Top of DATASET ENTRIES

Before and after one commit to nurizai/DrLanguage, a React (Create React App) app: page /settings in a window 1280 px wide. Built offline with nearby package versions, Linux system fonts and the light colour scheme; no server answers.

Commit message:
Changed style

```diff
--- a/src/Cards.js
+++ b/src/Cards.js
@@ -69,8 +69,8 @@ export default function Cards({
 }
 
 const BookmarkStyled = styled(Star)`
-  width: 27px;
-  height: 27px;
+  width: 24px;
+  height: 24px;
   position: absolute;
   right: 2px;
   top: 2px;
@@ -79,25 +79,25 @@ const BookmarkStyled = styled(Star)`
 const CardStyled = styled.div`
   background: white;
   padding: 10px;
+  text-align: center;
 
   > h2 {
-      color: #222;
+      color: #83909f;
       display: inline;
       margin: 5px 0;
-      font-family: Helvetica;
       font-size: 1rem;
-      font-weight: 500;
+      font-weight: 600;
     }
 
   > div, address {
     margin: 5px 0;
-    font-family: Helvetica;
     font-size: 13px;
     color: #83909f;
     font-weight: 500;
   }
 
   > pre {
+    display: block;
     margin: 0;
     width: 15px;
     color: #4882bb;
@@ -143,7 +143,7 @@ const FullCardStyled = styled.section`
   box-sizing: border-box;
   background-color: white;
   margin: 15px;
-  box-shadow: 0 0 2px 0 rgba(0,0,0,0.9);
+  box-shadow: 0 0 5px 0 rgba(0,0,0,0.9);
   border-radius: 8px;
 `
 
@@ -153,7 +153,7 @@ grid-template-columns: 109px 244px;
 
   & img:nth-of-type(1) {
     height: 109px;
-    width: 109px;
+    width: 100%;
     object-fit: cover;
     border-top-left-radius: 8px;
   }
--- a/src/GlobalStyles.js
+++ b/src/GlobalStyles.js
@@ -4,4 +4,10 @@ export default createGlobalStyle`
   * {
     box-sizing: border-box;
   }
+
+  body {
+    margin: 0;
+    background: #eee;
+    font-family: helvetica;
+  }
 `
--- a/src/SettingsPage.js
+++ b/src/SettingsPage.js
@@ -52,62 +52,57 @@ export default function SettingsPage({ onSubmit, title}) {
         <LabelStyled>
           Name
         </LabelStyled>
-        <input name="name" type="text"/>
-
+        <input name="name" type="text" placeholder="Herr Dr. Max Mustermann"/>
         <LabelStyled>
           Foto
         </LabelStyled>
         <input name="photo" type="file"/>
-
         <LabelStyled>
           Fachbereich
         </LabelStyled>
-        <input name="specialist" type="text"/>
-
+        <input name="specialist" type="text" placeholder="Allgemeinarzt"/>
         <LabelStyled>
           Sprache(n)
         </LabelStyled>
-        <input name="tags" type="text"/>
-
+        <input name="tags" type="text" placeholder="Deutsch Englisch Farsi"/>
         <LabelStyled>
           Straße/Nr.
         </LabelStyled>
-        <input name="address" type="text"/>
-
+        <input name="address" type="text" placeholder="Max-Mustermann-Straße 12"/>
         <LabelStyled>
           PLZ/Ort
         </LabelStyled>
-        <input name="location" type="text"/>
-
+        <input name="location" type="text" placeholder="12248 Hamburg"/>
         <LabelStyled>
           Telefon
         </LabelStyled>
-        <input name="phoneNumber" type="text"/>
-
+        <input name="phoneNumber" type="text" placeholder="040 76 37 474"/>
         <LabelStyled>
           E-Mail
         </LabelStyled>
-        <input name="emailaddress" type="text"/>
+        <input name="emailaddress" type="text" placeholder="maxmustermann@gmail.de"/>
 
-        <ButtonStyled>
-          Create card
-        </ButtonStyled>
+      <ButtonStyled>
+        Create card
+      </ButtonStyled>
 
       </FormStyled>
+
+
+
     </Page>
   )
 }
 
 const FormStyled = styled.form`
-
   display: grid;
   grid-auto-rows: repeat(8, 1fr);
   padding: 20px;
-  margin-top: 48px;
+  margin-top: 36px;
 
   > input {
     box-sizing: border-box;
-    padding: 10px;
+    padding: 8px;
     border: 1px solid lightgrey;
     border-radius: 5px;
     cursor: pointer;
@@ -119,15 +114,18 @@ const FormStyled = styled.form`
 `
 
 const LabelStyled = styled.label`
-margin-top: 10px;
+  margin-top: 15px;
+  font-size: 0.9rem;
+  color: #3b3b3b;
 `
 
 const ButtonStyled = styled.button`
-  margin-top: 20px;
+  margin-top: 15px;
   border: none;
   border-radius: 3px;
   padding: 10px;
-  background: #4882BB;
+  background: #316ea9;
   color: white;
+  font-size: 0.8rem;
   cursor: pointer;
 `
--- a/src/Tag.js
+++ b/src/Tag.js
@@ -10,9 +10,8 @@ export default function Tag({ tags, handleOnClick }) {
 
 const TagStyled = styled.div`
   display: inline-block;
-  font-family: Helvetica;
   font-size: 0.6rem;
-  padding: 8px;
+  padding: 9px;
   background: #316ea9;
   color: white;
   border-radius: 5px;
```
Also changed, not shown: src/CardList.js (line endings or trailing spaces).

Bottom of DATASET ENTRIES

**TASK TO COMPLETE**
Read through the lines above and collect those that contain the string "color".

**RESPONSE**
-      color: #222;
+      color: #83909f;
     color: #83909f;
     color: #4882bb;
   background-color: white;
+  color: #3b3b3b;
   color: white;
   color: white;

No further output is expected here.